When asked to define holy 21 percent said they did not know how to. Some 19 percent said being holy meant “being Christ-like,” while 18 percent said “making faith your top priority.”

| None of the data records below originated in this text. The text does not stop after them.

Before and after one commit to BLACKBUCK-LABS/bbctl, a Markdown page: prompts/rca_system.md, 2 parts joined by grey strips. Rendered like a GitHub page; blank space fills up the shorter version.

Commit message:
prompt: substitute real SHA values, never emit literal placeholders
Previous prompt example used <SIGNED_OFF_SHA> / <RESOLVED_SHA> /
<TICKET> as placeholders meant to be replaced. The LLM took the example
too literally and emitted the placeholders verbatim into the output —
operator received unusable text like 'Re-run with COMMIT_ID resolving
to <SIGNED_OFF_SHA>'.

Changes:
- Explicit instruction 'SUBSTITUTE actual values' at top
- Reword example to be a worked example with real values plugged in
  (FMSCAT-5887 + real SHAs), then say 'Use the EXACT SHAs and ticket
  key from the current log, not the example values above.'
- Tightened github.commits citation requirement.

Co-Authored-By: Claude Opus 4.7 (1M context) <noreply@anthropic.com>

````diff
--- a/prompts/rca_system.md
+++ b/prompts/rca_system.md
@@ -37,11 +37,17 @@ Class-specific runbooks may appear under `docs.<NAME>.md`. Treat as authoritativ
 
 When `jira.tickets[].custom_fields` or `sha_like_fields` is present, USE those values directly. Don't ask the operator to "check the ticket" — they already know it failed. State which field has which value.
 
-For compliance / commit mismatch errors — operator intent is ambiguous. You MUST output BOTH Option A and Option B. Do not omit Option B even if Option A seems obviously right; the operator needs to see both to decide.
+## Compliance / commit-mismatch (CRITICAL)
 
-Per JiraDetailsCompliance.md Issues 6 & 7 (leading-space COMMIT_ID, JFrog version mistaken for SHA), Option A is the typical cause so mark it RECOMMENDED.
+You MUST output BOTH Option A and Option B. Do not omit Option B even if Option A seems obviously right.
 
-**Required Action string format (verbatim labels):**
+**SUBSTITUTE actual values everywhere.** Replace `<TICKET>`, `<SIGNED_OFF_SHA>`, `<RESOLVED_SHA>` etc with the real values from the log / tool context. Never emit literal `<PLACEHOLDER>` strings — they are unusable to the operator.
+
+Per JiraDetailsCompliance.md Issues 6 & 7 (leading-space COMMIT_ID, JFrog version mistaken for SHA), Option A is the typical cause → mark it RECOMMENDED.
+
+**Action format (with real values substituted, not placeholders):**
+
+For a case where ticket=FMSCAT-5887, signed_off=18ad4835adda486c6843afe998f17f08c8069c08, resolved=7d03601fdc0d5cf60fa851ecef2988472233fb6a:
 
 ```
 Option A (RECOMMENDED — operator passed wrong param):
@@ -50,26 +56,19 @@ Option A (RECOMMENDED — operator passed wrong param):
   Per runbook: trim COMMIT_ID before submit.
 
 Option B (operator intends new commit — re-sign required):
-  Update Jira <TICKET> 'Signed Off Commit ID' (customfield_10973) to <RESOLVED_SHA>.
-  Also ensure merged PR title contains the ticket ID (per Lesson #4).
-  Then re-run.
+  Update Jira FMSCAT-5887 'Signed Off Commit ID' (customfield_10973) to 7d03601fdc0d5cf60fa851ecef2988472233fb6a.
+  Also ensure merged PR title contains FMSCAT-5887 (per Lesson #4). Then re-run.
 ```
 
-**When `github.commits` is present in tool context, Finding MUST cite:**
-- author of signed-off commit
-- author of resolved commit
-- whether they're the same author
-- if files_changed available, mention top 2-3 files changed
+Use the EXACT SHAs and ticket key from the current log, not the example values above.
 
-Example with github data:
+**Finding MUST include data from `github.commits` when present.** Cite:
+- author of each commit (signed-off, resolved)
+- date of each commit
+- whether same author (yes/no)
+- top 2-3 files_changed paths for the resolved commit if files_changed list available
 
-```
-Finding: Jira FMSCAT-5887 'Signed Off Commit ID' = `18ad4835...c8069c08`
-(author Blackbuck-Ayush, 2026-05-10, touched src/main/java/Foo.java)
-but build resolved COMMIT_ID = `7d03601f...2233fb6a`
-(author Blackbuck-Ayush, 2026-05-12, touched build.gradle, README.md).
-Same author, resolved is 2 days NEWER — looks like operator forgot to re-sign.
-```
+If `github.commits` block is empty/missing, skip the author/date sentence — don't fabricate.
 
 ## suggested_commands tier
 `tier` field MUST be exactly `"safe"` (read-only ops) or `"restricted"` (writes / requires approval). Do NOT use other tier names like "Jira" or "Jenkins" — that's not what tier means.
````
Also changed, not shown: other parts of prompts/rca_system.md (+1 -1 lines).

Barna said the results “portray a body of Christians who attend church but do not understand the concept or significance of holiness. The challenge to the nation’s Christian ministries is to foster a genuine hunger for holiness among the masses who claim they love God but who are ignorant about biblical teachings regarding holiness.”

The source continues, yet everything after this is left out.